Ten minutes of playing and learning, especially with an electronic device connected to the Internet, is far from sufficient for a child, and particularly for a child with a disability that does not have many choices.

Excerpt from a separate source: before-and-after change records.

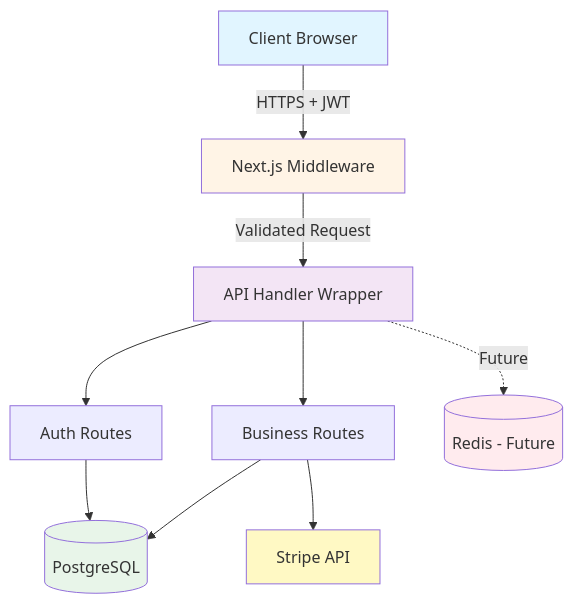
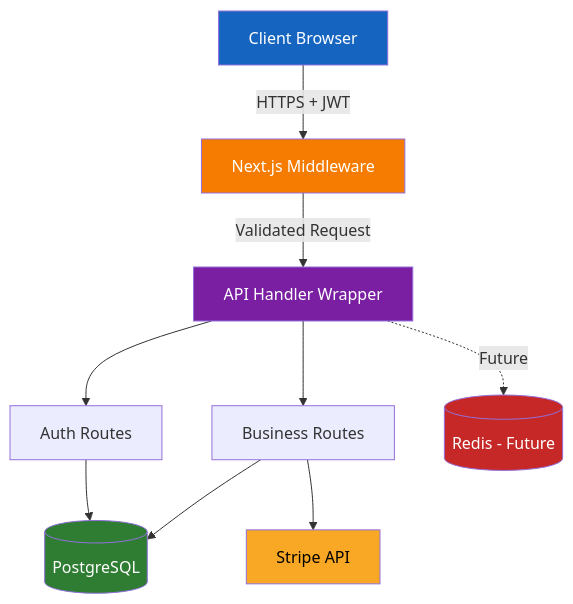
Before and after one commit to v1becheck/Next.js-SaaS-Starter: the first of 3 diagrams in ARCHITECTURE.md, drawn with Mermaid. The commit also changed other lines of this file, not shown here.

````diff
--- a/ARCHITECTURE.md
+++ b/ARCHITECTURE.md
@@ -688,27 +688,27 @@
 ```mermaid
 graph TB
     Client[Client Browser]
     Middleware[Next.js Middleware]
     APIHandler[API Handler Wrapper]
     AuthRoutes[Auth Routes]
     BusinessRoutes[Business Routes]
     Database[(PostgreSQL)]
     Stripe[Stripe API]
     Redis[(Redis - Future)]
     
     Client -->|HTTPS + JWT| Middleware
     Middleware -->|Validated Request| APIHandler
     APIHandler --> AuthRoutes
     APIHandler --> BusinessRoutes
     AuthRoutes --> Database
     BusinessRoutes --> Database
     BusinessRoutes --> Stripe
     APIHandler -.->|Future| Redis
     
-    style Client fill:#e1f5ff
-    style Middleware fill:#fff4e6
-    style APIHandler fill:#f3e5f5
-    style Database fill:#e8f5e9
-    style Stripe fill:#fff9c4
-    style Redis fill:#ffebee
+    style Client fill:#1565c0,color:#fff
+    style Middleware fill:#f57c00,color:#fff
+    style APIHandler fill:#7b1fa2,color:#fff
+    style Database fill:#2e7d32,color:#fff
+    style Stripe fill:#f9a825,color:#000
+    style Redis fill:#c62828,color:#fff
 ```
````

With a limited number of tablets in the library set up by a disabled-children organization known as Hands of Hope Community and located in a public lower-secondary school, (about 15 km from Phnom Penh) the children have to take turns with five at a time to learn and play with the tablet.
With the assistance of the librarian who is also a teacher, Ms Em Chhorvy, the children with disabilities were guided through a number of steps: from starting up the tablets to entering the e-library, getting to the Khmer scripts and then learning them.
For those children who cannot speak, Ms Chhorvy showed them the scripts, using her finger and writing in the air, so the children can see and then she asked them to point out the correct answers on the tablet screen .
“The Khmer Reading Program in the e-library is exceptionally good since the children can see both scripts and pictures,” said Ms Chhorvy who is also vice-president of The Cambodian Intellectual Disability and Autism Network. “It’s the age of ICT, and hence, children love technology regardless of whom and where they are,” she added.
Like Ms Chhorvy, the man who set up the HHC center was not only impressed with the e-library and tablets, provided by Aide-et-Action, but also was looking for more support of this kind. “The children love to use and play with the devices and we are just concerned now that we do not have enough of them for them,” said Mr. Chann Sarin, Executive Director of HHC.
Thanks to all the hard work in supporting 36 children with disabilities in the community, HHC has been offered a space within Anuvath pubic lower-secondary school in Ta Khmao town, Kandal province. Once in a while the centre also invites students from the school to join and play with children with disabilities. “We do this so the children will get along with each other without discrimination,”Sarin explained.
“I like to come and play with them and I don’t discriminate against children with disabilities,” said Sim Sorya, an 8th grade student.
The centre’s library has five tablets so far that have been provided by AEA in a pilot project. For that reason, the 36 children have to take turns using the tablets and must spend 10 minutes reading before they can start to use them.